I believe New York Yankees star Gary Sheffield lied when he told the feds that Bonds hooked him up with the designer steroids ("the cream" and "the clear") and with "red beans," identified by prosecutors as Mexican steroid pills. Besides, cream, clear and red beans could be special meal number 5 at El Torito, right?

I believe that even though Yankees star Jason Giambi admitted to the grand jury that he took steroids given to him by Bonds's trainer, and that Sheffield admitted that he used the steroid cream given to him by Bonds himself, Bonds was utterly innocent, like the schlub who explains to the cops he was only holding the bag of Rolexes until the thief came back.

I believe baseball commissioner Bud Selig really is going to get something done about steroids this time, and not just because six MVP seasons since 1996 now look more suspicious than carnival-stand diamonds.

I believe the players' union bosses when they say they really are concerned about the health of the players, not just the health of their portfolios, even though they block effective steroid testing at nearly every turn. In fact, if players start dying, I'm sure they'll start a flower fund.
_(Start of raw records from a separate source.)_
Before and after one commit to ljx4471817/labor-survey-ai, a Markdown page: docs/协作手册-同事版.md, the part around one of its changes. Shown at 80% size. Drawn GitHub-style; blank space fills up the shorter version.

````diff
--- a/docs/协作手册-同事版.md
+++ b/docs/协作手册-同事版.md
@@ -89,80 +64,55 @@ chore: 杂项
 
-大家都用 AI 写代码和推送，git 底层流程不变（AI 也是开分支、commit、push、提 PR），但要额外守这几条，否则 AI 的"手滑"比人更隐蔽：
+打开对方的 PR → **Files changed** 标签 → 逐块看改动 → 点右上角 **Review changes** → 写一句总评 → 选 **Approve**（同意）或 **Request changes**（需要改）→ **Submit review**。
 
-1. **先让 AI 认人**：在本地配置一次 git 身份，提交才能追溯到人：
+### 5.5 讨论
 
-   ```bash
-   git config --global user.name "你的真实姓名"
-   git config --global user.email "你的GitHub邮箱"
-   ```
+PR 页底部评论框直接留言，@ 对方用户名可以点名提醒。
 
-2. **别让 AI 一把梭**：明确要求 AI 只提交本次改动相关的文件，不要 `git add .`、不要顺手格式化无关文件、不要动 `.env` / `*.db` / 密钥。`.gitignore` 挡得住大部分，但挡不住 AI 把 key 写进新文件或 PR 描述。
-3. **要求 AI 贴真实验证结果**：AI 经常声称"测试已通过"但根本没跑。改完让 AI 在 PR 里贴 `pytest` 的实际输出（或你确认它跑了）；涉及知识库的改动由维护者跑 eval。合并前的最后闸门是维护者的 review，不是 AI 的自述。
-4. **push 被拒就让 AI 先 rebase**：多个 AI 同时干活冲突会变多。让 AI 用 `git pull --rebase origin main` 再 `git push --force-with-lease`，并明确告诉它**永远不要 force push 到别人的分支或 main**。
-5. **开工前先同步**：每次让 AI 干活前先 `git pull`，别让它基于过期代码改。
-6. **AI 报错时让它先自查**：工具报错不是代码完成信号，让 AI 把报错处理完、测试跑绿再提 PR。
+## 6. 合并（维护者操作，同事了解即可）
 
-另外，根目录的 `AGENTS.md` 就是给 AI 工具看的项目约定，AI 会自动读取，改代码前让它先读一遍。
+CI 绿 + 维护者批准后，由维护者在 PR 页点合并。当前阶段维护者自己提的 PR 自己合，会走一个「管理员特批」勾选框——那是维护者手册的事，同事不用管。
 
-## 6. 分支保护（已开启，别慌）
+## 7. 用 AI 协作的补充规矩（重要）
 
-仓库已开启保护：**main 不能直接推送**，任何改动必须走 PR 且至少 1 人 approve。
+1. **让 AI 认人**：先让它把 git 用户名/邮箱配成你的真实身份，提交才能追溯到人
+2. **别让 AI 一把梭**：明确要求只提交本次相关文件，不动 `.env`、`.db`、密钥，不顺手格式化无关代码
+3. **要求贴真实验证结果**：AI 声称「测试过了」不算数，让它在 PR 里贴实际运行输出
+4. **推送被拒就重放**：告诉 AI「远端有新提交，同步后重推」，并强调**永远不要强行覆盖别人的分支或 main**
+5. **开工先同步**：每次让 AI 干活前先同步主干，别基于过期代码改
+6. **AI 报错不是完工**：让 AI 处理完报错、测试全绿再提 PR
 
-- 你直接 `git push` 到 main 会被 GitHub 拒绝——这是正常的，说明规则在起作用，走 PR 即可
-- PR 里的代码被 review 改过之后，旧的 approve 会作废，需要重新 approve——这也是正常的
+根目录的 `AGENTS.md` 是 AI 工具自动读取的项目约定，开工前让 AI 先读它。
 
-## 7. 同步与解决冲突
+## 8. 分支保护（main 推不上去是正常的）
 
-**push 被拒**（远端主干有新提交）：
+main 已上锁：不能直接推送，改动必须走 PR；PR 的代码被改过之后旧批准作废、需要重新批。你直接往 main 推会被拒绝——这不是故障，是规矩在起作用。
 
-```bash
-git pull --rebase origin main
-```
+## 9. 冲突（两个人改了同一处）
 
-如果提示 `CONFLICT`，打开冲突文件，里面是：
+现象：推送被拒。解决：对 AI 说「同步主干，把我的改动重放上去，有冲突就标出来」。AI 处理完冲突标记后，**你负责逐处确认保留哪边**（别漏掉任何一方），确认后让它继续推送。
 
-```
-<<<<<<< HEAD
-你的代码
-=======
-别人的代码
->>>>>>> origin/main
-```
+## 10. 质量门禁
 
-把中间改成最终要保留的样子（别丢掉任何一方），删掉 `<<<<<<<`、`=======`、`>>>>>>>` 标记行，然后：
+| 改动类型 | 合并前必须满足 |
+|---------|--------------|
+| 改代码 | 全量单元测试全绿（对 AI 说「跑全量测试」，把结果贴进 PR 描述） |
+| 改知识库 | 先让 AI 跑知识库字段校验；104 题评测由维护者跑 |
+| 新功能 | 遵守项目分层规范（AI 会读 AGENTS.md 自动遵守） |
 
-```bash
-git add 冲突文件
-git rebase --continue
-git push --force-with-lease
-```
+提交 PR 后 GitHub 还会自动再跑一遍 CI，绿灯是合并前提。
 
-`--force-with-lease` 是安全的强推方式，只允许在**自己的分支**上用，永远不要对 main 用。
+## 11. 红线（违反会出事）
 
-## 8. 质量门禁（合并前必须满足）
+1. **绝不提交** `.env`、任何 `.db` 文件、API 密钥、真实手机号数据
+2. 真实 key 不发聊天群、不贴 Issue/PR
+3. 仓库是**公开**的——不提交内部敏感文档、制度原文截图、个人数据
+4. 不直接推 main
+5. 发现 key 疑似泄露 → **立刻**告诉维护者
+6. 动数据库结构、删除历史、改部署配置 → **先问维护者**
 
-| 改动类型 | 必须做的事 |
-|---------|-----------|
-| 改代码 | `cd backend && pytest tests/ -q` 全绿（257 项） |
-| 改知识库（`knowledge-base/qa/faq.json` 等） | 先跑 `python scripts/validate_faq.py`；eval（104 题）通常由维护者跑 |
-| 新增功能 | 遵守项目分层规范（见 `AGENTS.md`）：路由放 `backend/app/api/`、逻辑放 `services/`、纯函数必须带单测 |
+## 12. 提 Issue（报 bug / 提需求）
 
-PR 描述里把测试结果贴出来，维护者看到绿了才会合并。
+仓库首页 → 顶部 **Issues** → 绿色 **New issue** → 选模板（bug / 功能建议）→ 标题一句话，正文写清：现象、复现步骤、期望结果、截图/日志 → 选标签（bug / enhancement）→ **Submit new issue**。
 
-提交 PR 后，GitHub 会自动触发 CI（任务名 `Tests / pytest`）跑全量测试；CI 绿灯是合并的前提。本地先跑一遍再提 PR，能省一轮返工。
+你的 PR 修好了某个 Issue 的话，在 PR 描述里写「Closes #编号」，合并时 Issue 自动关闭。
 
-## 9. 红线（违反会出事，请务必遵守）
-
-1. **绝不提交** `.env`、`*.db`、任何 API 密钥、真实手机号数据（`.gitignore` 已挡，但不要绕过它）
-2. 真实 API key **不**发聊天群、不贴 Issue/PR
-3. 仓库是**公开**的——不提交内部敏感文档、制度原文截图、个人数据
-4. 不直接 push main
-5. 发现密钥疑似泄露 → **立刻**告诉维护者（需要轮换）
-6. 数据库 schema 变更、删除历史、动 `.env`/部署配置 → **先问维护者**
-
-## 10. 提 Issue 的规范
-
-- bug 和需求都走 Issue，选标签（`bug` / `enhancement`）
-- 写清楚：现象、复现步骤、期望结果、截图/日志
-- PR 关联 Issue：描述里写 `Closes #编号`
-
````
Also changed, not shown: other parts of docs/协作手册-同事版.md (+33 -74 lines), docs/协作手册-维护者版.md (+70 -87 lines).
I believe ESPN baseball analyst Tim Kurkjian is right for saying Bonds would still be voted into the Hall of Fame on the first ballot, while adding, "but that's not to condone anything." I also believe in rehabbing peeping toms by locking them up in Carmen Electra's house, but that's not to condone anything.

I believe Bonds should go straight to the Hall of Fame, too, even though I know that he's a cheater and that the second half of his career was as phony as Cheez Whiz. Hey, at least he didn't cheat like Pete Rose by betting on his team several times to win. Now that will kill a sport.
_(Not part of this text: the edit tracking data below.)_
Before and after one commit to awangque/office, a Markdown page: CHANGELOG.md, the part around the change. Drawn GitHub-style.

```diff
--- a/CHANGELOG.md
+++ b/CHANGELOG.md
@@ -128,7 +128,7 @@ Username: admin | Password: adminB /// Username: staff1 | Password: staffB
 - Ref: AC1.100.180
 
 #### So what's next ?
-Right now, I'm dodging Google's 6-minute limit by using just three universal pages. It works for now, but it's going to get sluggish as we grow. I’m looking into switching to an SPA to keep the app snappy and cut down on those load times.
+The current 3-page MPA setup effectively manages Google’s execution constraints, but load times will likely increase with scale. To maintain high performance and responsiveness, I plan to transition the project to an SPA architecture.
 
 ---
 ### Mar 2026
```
And I believe track star Marion Jones when she insists she never took a steroid, even though Conte has said that he hooked her up with everything but liquid Drano and saw her inject human growth hormones into her quad. Hey, Conte's old and wears glasses. Maybe it was some other statuesque three-time Olympic gold medalist.
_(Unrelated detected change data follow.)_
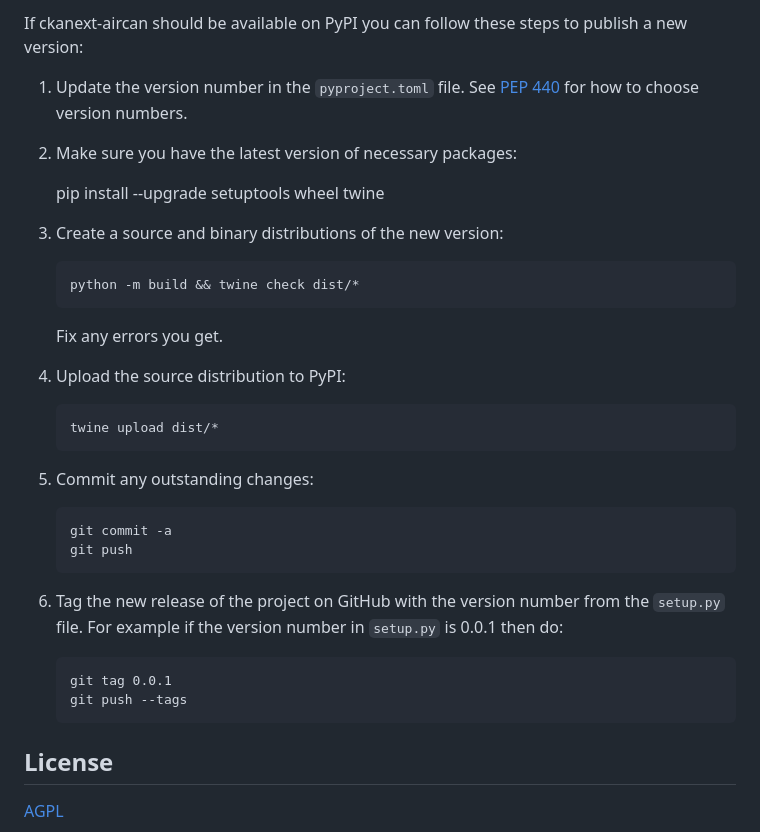
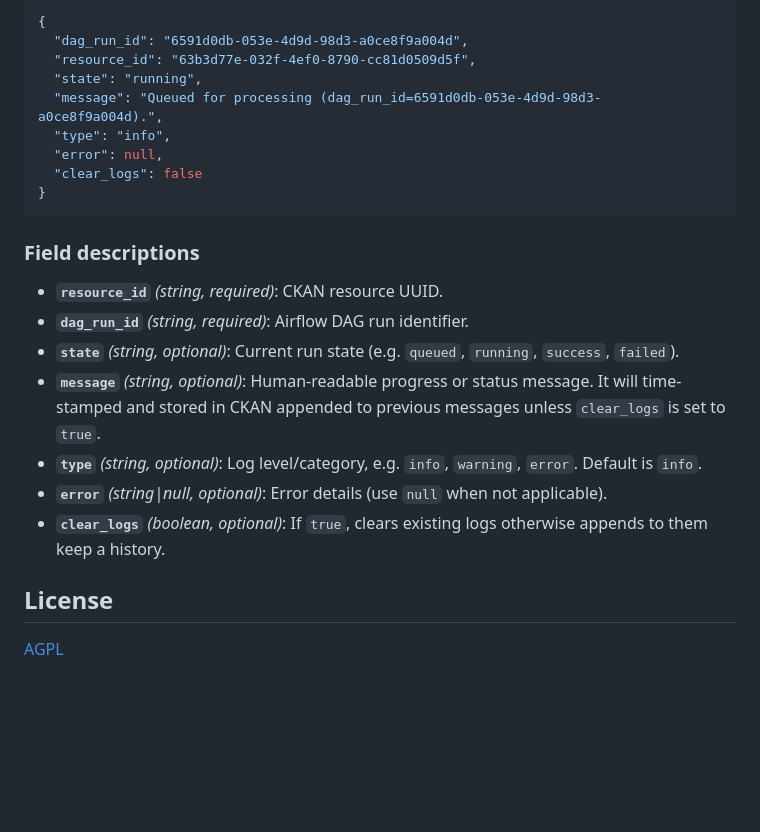
Before and after one commit to datopian/ckanext-aircan, a Markdown page: README.md, the part around one of its changes. GitHub-like rendering; blank space fills up the shorter version.

````diff
--- a/README.md
+++ b/README.md
@@ -90,33 +83,24 @@ To run the tests, do:
 
-If ckanext-aircan should be available on PyPI you can follow these steps to publish a new version:
+```json
+{
+  "dag_run_id": "6591d0db-053e-4d9d-98d3-a0ce8f9a004d",
+  "resource_id": "63b3d77e-032f-4ef0-8790-cc81d0509d5f",
+  "state": "running",
+  "message": "Queued for processing (dag_run_id=6591d0db-053e-4d9d-98d3-a0ce8f9a004d).",
+  "type": "info",
+  "error": null,
+  "clear_logs": false
+}
+```
 
-1. Update the version number in the `pyproject.toml` file. See [PEP 440](http://legacy.python.org/dev/peps/pep-0440/#public-version-identifiers) for how to choose version numbers.
-
-2. Make sure you have the latest version of necessary packages:
-
-    pip install --upgrade setuptools wheel twine
-
-3. Create a source and binary distributions of the new version:
-
-       python -m build && twine check dist/*
-
-   Fix any errors you get.
-
-4. Upload the source distribution to PyPI:
-
-       twine upload dist/*
-
-5. Commit any outstanding changes:
-
-       git commit -a
-       git push
-
-6. Tag the new release of the project on GitHub with the version number from
-   the `setup.py` file. For example if the version number in `setup.py` is
-   0.0.1 then do:
-
-       git tag 0.0.1
-       git push --tags
+### Field descriptions
+* **`resource_id`** *(string, required)*: CKAN resource UUID.
+* **`dag_run_id`** *(string, required)*: Airflow DAG run identifier.
+* **`state`** *(string, optional)*: Current run state (e.g. `queued`, `running`, `success`, `failed`).
+* **`message`** *(string, optional)*: Human-readable progress or status message. It will time-stamped and stored in CKAN appended to previous messages unless `clear_logs` is set to `true`.
+* **`type`** *(string, optional)*: Log level/category, e.g. `info`, `warning`, `error`. Default is `info`.
+* **`error`** *(string|null, optional)*: Error details (use `null` when not applicable).
+* **`clear_logs`** *(boolean, optional)*: If `true`, clears existing logs otherwise appends to them keep a history.
 
 ## License
 
````
Also changed, not shown: other parts of README.md (+37 -44 lines).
And I believe Jones should be able to keep all her medals and Bonds all his MVP awards because it will give them something to hang on their cell walls if they perjured themselves in front of a grand jury.

And I believe Sammy Sosa would've gotten tested for steroids that day, in July 2002, I invited him to go to a private lab. He freaked out only because he thought I wanted to check his bats, too.

And I believe Ron Artest never meant to hurt anybody, Notre Dame didn't really want Urban Meyer, and that wasn't Carmelo Anthony's weed in his backpack.

And I believe reindeer fly, President Clinton did not have sexual relations with that woman, and Rogaine really can regrow your hair.

Now, if you'll kindly move out of the way, I believe I'm about to get sick.

• If you have a comment for Rick Reilly, send it to reilly@siletters.com

I believe Barry Bonds really thought he was using "a rubbing balm for arthritis," as he told the grand jury, not a steroid.
COLOR PHOTOPETER READ MILLER